I plan my tag sale trip around the ads in the paper, and/or on Craig’s list. But I stop at any sale along the way. And with the cost of ads going up all the time, I can understand some sellers hesitating to have this bite taken out of their potential earnings. Here’s my tip: If you live on or near a major thoroughfare, you can probably get by with just signs (with big arrows). But if you live in the back of beyond, on East Podunk Road, you’re gonna have to make the advertisement investment if you want anyone to come to your sale.
You can sell whatever you want, but please—make sure it’s clean. Nothing turns me off sooner than looking at grungy junk. (Clean junk is fine.) The best sales are somewhat organized by category—but no need to drive yourself crazy. Just separate grandma’s jewels from grandpa’s tools and baby’s rubber duckie. You should have a source of electricity if you are selling electrical items.
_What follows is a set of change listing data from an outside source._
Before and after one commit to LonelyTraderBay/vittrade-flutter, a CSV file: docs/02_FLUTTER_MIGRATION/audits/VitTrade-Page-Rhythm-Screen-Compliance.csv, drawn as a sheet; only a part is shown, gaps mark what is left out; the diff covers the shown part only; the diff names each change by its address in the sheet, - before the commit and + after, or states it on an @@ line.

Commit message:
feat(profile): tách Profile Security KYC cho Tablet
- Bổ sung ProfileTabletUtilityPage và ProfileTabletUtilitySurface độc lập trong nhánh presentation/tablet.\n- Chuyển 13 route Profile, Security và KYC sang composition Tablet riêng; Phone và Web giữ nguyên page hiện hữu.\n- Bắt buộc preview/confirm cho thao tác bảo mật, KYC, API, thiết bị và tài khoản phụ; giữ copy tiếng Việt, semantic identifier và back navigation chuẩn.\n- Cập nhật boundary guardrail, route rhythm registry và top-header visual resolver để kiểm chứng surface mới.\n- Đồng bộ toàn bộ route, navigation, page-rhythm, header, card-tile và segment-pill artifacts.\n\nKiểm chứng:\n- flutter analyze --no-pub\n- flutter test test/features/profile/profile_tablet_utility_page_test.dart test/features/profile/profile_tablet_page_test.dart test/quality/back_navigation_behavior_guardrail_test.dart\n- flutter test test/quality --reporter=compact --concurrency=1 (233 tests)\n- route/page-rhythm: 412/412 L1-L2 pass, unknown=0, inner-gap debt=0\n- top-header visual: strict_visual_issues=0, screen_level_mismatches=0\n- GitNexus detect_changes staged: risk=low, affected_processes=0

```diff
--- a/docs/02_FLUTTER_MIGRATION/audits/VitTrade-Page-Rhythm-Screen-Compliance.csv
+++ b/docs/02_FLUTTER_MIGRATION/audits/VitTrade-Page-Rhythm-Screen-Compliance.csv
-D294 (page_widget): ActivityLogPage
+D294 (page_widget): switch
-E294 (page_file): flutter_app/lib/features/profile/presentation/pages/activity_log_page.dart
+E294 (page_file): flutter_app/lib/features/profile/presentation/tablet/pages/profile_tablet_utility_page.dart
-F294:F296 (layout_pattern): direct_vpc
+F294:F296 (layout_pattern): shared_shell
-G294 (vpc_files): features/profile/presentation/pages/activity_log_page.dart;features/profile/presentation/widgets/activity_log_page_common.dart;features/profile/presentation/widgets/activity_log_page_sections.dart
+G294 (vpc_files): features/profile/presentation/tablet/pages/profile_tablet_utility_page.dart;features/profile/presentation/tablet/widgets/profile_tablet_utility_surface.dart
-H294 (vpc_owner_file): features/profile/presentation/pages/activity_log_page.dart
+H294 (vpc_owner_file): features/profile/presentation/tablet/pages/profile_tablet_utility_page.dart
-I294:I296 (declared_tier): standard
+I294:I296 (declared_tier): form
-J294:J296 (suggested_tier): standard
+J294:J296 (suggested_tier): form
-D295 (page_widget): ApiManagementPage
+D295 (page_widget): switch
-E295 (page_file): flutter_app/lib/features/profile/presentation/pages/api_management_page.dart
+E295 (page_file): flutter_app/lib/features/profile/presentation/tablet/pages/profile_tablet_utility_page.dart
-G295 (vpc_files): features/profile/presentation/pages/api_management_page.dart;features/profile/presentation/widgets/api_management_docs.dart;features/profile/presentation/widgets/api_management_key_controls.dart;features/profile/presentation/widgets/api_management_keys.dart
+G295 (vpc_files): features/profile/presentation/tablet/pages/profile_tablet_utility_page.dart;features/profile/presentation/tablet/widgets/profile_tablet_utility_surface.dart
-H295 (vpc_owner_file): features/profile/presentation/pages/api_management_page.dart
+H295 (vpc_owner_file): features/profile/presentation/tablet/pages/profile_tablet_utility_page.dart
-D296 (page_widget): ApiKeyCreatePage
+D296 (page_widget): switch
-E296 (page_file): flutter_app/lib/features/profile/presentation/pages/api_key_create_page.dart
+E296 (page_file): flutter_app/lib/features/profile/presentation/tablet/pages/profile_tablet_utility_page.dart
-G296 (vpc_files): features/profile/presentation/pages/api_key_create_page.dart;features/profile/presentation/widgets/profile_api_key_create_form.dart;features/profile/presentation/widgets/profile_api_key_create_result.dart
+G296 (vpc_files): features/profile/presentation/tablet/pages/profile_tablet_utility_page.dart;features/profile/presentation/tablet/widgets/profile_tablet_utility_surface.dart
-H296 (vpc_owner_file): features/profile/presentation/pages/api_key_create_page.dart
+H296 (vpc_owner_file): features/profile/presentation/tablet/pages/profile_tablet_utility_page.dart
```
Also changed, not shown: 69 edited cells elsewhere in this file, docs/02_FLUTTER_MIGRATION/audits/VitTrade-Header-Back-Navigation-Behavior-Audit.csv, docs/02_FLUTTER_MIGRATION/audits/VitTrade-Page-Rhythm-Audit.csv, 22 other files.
People will want to check if they work. And BTW—you can sell stuff that doesn’t work, but play fair and label as such.
Why are you having a yard sale? Because you want/need to get rid of your stuff. Price accordingly. I don’t care if you paid $75 dollars for it new, and only used it once. It’s not my fault you’re a stupid shopper. I got out of bed early Saturday morning cuz I’m looking for bargains. If I wanted to pay full price, I’d have gone to the mall. Things at your yard sale should be cheap, cheap, cheap. You can plan to lower prices later on, but remember, you’ll get your biggest influx of people in the first three hours—they won’t come back again. Be willing to negotiate. Don’t be insulted if I offer you $2 for the Lenox vase you got for your wedding. That’s what it’s worth to me. If you don’t want to sell it for that price, just say “No, I really want to get $10 for it.” I just asked. (BTW—you may be packing it back up at the end of the day.
More tag sale do’s and dont’s soon!